First and foremost during a time of year that can be very busy and stressful, taking every precaution to keep your team safe is critical.
The idea of fitting all of this work into a condensed time period, and still getting key tasks completed before critical deadlines can seem impossible, but year after year many find unique ways to get it all done. Consider working with neighbors, custom operators or renting equipment to accomplish these key tasks on time.
If you currently utilize custom operators, now is a good time to set up a time to meet with them and make sure you are on the same page to get tasks accomplished in the time-frame needed. Make sure that your expectations and goals are clearly defined. They will also be under stress to fit their work into a condensed period and meet their customers' expectations, so defining expectations and pre-planning how to most efficiently get the work accomplished when the custom operator arrives can go a long way to increase the chances for success.
NYSERDA Agriculture Energy Audit ProgramNYSERDA offers energy audits to help eligible farms and on-farm producers identify ways to save energy and money on utility bills. Reports include recommendations for energy efficiency measures.

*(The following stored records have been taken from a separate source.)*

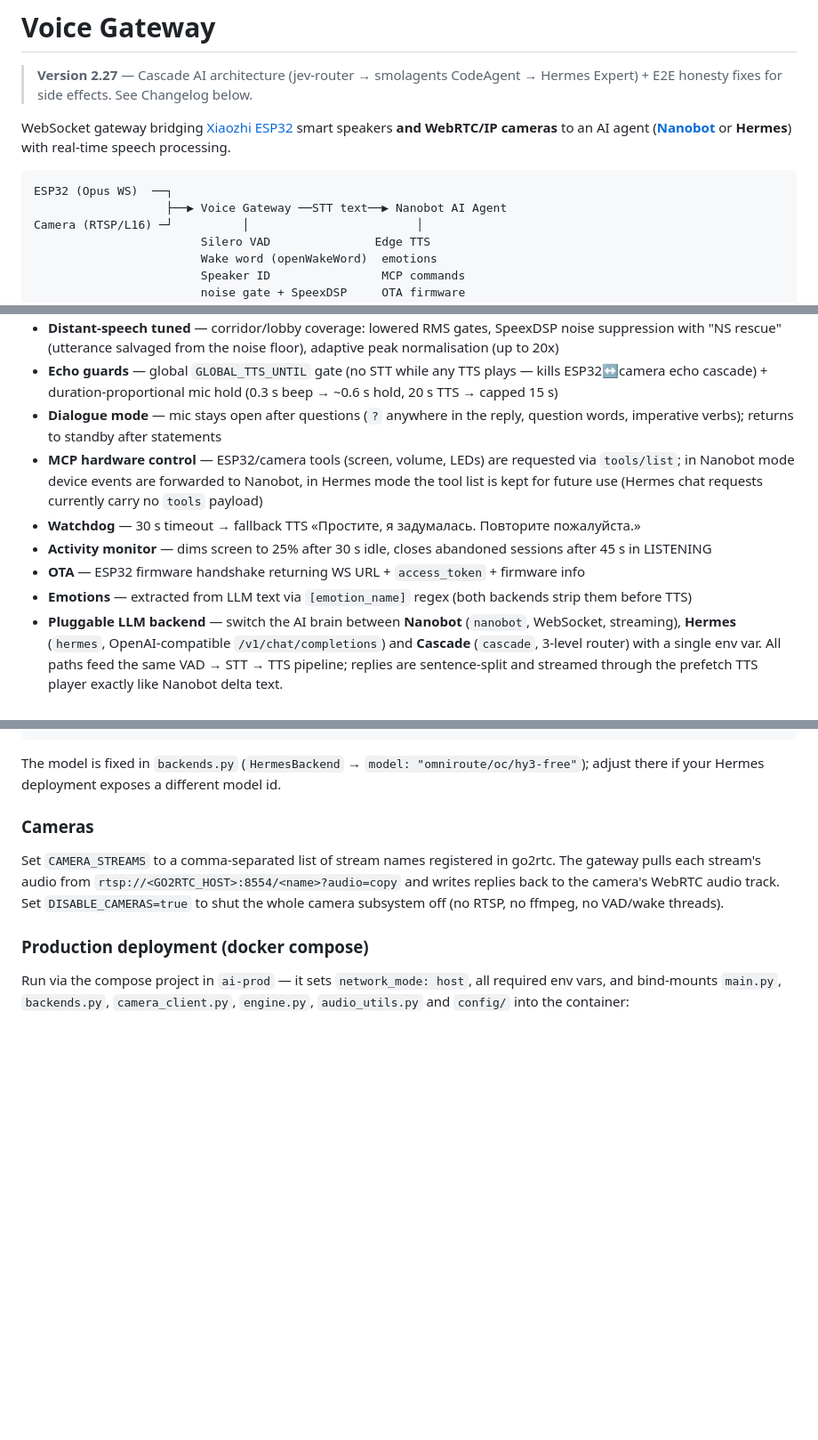
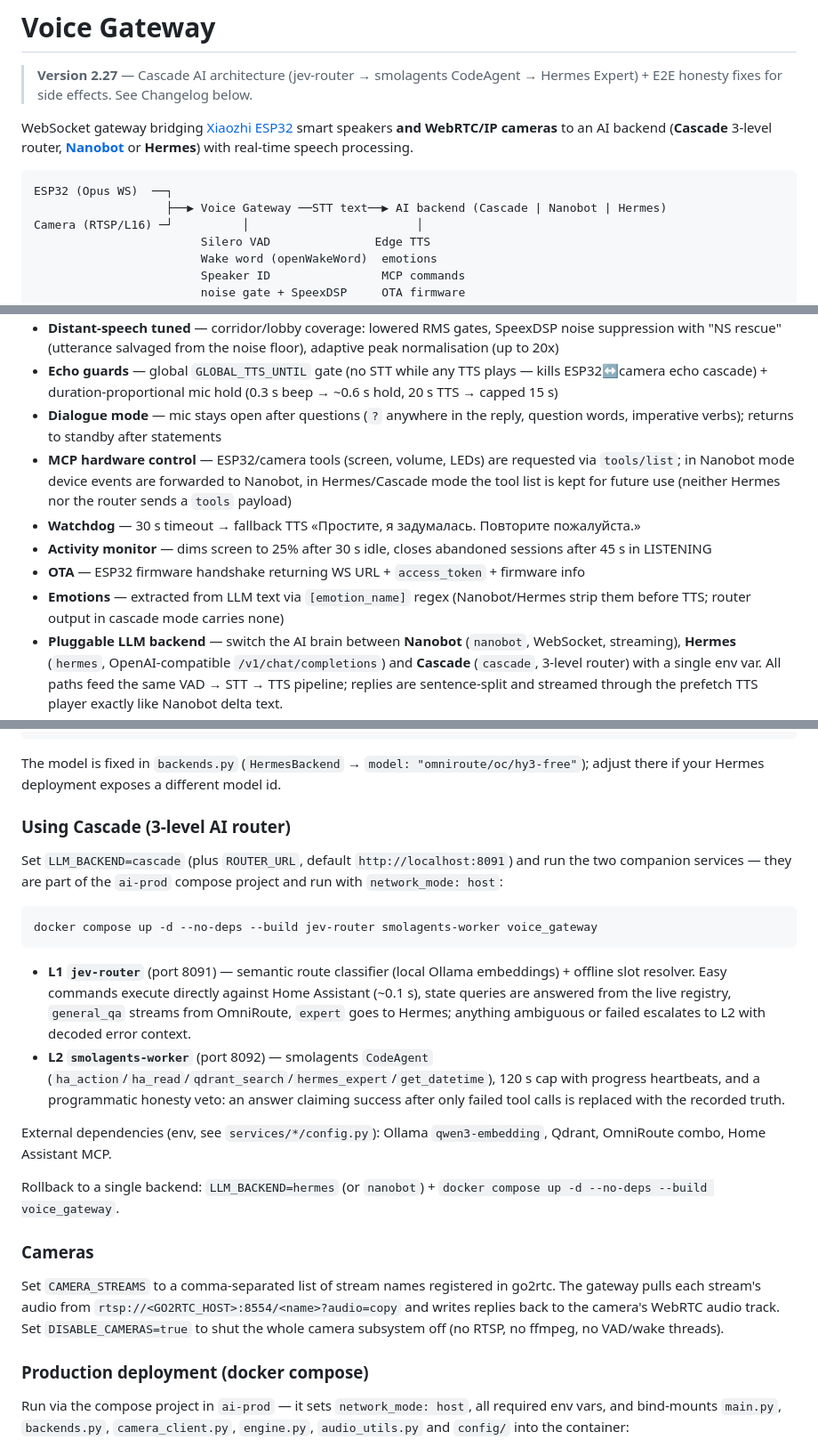
Before and after one commit to zavaruev/voice_gateway, a Markdown page: README.md, 3 parts joined by grey strips. Shown at 89% size. Rendered like a GitHub page; blank space fills up the shorter version.

Commit message:
docs: README reflects current functionality (cascade as first-class backend)
- intro/diagram/pipeline mention Cascade alongside Nanobot/Hermes
- new «Using Cascade» section: services, ports 8091/8092, deps, rollback
- LLM backend section/features/deps updated for the 3 backends
- fix broken list indentation for pipeline steps 6-7

````diff
--- a/README.md
+++ b/README.md
@@ -2,11 +2,11 @@
 
 > **Version 2.27** — Cascade AI architecture (jev-router → smolagents CodeAgent → Hermes Expert) + E2E honesty fixes for side effects. See Changelog below.
 
-WebSocket gateway bridging [Xiaozhi ESP32](https://github.com/78/xiaozhi-esp32) smart speakers **and WebRTC/IP cameras** to an AI agent (**[Nanobot](https://github.com/HKUDS/nanobot)** or **Hermes**) with real-time speech processing.
+WebSocket gateway bridging [Xiaozhi ESP32](https://github.com/78/xiaozhi-esp32) smart speakers **and WebRTC/IP cameras** to an AI backend (**Cascade** 3-level router, **[Nanobot](https://github.com/HKUDS/nanobot)** or **Hermes**) with real-time speech processing.
 
 ```
 ESP32 (Opus WS)  ──┐
-                   ├──▶ Voice Gateway ──STT text──▶ Nanobot AI Agent
+                   ├──▶ Voice Gateway ──STT text──▶ AI backend (Cascade | Nanobot | Hermes)
 Camera (RTSP/L16) ─┘          │                        │
                         Silero VAD               Edge TTS
                         Wake word (openWakeWord)  emotions
@@ -39,11 +39,11 @@ Camera (RTSP/L16) ─┘          │                        │
 - **Distant-speech tuned** — corridor/lobby coverage: lowered RMS gates, SpeexDSP noise suppression with "NS rescue" (utterance salvaged from the noise floor), adaptive peak normalisation (up to 20x)
 - **Echo guards** — global `GLOBAL_TTS_UNTIL` gate (no STT while any TTS plays — kills ESP32↔camera echo cascade) + duration-proportional mic hold (0.3 s beep → ~0.6 s hold, 20 s TTS → capped 15 s)
 - **Dialogue mode** — mic stays open after questions (`?` anywhere in the reply, question words, imperative verbs); returns to standby after statements
-- **MCP hardware control** — ESP32/camera tools (screen, volume, LEDs) are requested via `tools/list`; in Nanobot mode device events are forwarded to Nanobot, in Hermes mode the tool list is kept for future use (Hermes chat requests currently carry no `tools` payload)
+- **MCP hardware control** — ESP32/camera tools (screen, volume, LEDs) are requested via `tools/list`; in Nanobot mode device events are forwarded to Nanobot, in Hermes/Cascade mode the tool list is kept for future use (neither Hermes nor the router sends a `tools` payload)
 - **Watchdog** — 30 s timeout → fallback TTS «Простите, я задумалась. Повторите пожалуйста.»
 - **Activity monitor** — dims screen to 25% after 30 s idle, closes abandoned sessions after 45 s in LISTENING
 - **OTA** — ESP32 firmware handshake returning WS URL + `access_token` + firmware info
-- **Emotions** — extracted from LLM text via `[emotion_name]` regex (both backends strip them before TTS)
+- **Emotions** — extracted from LLM text via `[emotion_name]` regex (Nanobot/Hermes strip them before TTS; router output in cascade mode carries none)
 - **Pluggable LLM backend** — switch the AI brain between **Nanobot** (`nanobot`, WebSocket, streaming), **Hermes** (`hermes`, OpenAI-compatible `/v1/chat/completions`) and **Cascade** (`cascade`, 3-level router) with a single env var. All paths feed the same VAD → STT → TTS pipeline; replies are sentence-split and streamed through the prefetch TTS player exactly like Nanobot delta text.
 - **Cascade AI (3 levels)** — `LLM_BACKEND=cascade` routes every utterance through **jev-router** (semantic classifier on local Ollama embeddings, 5 routes: `easy_action`/`easy_query`/`general_qa`/`expert`/`complex_logic`). Easy routes resolve slots offline and call Home Assistant MCP directly; general chat streams from the OmniRoute combo; expert goes to Hermes; complex logic escalates to the **smolagents-worker** (CodeAgent with HA/memory/expert tools, 120 s cap + progress heartbeats). Every failure or ambiguity escalates to L2 — never a wrong side-effect. Qdrant `voice_turns`/`voice_facts` store dialogue memory (written by the router, read by the L2 tool).
 
@@ -76,6 +76,21 @@ docker run -p 18792:18792 \
 ```
 
 The model is fixed in `backends.py` (`HermesBackend` → `model: "omniroute/oc/hy3-free"`); adjust there if your Hermes deployment exposes a different model id.
+
+### Using Cascade (3-level AI router)
+
+Set `LLM_BACKEND=cascade` (plus `ROUTER_URL`, default `http://localhost:8091`) and run the two companion services — they are part of the `ai-prod` compose project and run with `network_mode: host`:
+
+```sh
+docker compose up -d --no-deps --build jev-router smolagents-worker voice_gateway
+```
+
+- **L1 `jev-router`** (port 8091) — semantic route classifier (local Ollama embeddings) + offline slot resolver. Easy commands execute directly against Home Assistant (~0.1 s), state queries are answered from the live registry, `general_qa` streams from OmniRoute, `expert` goes to Hermes; anything ambiguous or failed escalates to L2 with decoded error context.
+- **L2 `smolagents-worker`** (port 8092) — smolagents `CodeAgent` (`ha_action`/`ha_read`/`qdrant_search`/`hermes_expert`/`get_datetime`), 120 s cap with progress heartbeats, and a programmatic honesty veto: an answer claiming success after only failed tool calls is replaced with the recorded truth.
+
+External dependencies (env, see `services/*/config.py`): Ollama `qwen3-embedding`, Qdrant, OmniRoute combo, Home Assistant MCP.
+
+Rollback to a single backend: `LLM_BACKEND=hermes` (or `nanobot`) + `docker compose up -d --no-deps --build voice_gateway`.
 
 ### Cameras
 
````
Also changed, not shown: other parts of README.md (+6 -6 lines).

For more information and the NYSERDA Agriculture Energy Audit Program Application click here